§ What you are asked to do:
Copy each line of the entries that includes the word "import".

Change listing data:
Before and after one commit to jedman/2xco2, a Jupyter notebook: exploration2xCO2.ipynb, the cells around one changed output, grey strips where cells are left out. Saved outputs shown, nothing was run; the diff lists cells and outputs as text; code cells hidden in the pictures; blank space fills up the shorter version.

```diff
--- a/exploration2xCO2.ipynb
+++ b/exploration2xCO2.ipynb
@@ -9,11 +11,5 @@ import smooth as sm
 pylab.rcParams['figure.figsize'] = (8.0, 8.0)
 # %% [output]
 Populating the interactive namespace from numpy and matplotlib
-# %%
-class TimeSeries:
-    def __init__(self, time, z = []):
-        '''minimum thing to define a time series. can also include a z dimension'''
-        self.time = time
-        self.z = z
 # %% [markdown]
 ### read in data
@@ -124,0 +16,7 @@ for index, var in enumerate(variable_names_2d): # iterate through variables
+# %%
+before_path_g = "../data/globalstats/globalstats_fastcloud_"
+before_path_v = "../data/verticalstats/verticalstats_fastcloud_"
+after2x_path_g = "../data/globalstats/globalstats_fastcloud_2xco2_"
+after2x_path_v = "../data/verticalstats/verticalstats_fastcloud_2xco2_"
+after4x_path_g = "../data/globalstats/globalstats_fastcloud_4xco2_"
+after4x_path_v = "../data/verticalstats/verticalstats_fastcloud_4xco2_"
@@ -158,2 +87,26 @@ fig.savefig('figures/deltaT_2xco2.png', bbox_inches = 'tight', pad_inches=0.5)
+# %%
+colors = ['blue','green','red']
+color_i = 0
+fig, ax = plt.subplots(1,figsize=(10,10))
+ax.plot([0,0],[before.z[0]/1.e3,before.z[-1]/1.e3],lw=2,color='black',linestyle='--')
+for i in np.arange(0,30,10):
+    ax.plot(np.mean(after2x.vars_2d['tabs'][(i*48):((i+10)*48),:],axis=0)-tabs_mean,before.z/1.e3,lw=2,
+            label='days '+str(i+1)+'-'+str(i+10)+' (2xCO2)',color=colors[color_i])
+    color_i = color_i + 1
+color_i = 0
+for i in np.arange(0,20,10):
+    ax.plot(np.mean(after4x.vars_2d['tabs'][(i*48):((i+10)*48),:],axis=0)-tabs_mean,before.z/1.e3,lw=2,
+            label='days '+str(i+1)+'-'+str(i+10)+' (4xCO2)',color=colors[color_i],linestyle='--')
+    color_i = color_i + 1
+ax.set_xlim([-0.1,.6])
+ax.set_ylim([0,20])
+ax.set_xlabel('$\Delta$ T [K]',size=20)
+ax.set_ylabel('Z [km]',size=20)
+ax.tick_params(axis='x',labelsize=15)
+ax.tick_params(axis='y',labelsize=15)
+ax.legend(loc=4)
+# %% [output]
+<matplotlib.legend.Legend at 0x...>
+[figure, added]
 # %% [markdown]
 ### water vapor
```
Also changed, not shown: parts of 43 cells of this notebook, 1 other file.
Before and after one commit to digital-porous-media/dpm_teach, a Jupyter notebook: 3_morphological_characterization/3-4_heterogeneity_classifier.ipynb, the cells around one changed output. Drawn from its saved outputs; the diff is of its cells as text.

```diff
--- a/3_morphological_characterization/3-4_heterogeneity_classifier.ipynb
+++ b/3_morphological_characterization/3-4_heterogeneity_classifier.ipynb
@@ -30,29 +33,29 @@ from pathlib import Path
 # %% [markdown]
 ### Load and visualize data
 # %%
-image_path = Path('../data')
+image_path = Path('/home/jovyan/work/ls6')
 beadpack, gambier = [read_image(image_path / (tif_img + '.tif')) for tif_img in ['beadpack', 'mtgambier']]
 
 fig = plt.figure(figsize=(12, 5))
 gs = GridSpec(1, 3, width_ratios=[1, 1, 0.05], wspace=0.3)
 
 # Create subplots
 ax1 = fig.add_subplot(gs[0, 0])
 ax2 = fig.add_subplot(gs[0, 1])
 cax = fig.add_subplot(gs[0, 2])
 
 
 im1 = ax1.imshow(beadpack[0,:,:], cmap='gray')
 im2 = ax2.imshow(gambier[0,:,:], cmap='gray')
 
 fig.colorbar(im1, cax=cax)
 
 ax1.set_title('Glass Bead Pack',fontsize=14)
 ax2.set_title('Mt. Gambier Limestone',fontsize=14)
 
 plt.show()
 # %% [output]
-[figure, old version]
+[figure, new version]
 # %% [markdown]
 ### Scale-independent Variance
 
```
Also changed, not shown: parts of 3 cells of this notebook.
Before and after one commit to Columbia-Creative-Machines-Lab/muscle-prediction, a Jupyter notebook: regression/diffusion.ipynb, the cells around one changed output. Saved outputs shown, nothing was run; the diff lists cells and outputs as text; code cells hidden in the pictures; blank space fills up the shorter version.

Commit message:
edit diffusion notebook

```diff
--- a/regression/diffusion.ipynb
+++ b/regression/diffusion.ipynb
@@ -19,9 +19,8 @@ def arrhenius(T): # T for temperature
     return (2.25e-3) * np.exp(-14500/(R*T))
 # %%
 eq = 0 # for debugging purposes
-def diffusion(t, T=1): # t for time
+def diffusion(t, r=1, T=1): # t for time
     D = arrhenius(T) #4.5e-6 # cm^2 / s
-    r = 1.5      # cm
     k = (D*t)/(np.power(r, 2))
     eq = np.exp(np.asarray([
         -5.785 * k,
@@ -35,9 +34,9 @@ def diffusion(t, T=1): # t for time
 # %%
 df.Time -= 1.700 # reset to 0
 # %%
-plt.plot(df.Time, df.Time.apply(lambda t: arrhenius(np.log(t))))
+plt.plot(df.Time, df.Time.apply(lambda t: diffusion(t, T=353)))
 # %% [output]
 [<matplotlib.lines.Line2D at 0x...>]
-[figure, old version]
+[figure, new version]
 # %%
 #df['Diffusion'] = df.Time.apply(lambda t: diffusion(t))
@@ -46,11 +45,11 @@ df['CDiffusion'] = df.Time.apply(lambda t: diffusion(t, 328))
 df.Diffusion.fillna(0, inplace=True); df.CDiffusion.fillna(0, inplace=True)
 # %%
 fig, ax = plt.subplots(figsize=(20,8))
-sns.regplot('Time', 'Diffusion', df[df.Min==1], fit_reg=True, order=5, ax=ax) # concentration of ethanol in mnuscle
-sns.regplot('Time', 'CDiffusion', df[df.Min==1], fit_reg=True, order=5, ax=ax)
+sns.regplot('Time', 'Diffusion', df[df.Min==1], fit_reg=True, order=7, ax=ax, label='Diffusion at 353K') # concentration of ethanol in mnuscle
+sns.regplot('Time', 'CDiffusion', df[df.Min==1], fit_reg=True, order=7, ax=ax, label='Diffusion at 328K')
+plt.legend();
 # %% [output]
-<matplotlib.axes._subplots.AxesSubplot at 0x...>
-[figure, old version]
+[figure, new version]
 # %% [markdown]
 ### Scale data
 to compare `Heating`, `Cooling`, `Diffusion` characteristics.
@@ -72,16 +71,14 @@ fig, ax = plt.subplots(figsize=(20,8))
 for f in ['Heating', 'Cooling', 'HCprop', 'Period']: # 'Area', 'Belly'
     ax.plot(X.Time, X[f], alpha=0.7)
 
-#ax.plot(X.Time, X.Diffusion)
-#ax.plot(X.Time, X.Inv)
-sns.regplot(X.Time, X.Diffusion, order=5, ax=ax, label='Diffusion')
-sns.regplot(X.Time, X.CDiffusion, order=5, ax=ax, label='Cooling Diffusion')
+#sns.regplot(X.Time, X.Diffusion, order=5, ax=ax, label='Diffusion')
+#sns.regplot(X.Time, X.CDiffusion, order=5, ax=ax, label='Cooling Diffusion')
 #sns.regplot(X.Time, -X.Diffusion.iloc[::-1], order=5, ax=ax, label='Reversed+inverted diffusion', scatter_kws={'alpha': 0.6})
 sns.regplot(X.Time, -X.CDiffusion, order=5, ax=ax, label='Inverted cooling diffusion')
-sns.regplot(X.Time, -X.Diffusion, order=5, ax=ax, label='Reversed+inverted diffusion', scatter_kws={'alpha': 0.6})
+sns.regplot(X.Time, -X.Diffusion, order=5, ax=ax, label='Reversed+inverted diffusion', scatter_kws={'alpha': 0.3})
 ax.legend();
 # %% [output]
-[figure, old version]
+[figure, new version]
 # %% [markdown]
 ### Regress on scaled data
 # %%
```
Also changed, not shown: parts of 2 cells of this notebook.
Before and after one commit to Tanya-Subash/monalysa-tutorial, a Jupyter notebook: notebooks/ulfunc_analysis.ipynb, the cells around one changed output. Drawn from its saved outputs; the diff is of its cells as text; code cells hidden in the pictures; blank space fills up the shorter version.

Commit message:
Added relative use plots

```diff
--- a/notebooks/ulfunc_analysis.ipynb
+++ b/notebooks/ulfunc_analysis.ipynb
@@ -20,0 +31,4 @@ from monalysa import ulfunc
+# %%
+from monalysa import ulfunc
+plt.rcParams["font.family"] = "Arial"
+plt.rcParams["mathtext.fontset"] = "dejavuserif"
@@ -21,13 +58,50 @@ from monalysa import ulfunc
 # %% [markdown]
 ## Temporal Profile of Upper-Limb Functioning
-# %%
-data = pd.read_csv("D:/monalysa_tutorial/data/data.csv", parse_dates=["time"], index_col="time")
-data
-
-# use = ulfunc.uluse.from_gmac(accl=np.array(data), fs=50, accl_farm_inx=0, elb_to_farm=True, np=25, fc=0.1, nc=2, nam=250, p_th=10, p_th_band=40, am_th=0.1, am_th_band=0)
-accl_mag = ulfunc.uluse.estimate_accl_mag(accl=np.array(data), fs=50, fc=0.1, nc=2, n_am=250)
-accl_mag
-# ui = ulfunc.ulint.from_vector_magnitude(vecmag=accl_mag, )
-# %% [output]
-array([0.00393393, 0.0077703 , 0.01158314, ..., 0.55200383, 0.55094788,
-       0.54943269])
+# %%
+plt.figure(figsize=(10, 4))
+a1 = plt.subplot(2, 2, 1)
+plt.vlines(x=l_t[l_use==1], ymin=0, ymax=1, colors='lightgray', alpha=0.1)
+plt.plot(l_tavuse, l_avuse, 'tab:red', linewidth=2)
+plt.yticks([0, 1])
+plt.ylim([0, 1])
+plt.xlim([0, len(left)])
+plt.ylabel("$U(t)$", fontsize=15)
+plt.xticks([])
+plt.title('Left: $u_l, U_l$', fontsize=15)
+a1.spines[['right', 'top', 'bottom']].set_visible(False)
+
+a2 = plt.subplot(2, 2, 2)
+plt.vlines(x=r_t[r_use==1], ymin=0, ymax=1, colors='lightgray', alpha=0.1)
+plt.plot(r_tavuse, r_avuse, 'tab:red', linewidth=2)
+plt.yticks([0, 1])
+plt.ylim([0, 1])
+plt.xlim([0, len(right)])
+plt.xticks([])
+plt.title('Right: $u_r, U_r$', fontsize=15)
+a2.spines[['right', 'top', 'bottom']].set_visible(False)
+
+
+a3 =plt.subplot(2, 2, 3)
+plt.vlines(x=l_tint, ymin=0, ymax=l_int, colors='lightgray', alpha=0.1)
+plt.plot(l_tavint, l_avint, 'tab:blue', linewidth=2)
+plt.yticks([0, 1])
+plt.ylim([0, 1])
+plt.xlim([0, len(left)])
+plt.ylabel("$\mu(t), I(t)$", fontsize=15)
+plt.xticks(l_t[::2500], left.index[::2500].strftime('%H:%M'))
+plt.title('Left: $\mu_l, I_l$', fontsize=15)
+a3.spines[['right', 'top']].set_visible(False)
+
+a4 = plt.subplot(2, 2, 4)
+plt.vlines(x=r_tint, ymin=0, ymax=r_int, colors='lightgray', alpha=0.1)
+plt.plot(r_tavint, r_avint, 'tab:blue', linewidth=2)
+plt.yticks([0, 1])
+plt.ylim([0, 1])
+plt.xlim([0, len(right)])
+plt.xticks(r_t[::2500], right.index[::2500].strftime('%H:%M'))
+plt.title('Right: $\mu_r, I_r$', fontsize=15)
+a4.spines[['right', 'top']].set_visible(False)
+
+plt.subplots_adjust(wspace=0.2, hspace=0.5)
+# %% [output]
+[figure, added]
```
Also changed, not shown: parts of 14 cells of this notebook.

§ Exercise solution:
@@ -9,11 +11,5 @@ import smooth as sm
@@ -30,29 +33,29 @@ from pathlib import Path
@@ -20,0 +31,4 @@ from monalysa import ulfunc
+from monalysa import ulfunc
@@ -21,13 +58,50 @@ from monalysa import ulfunc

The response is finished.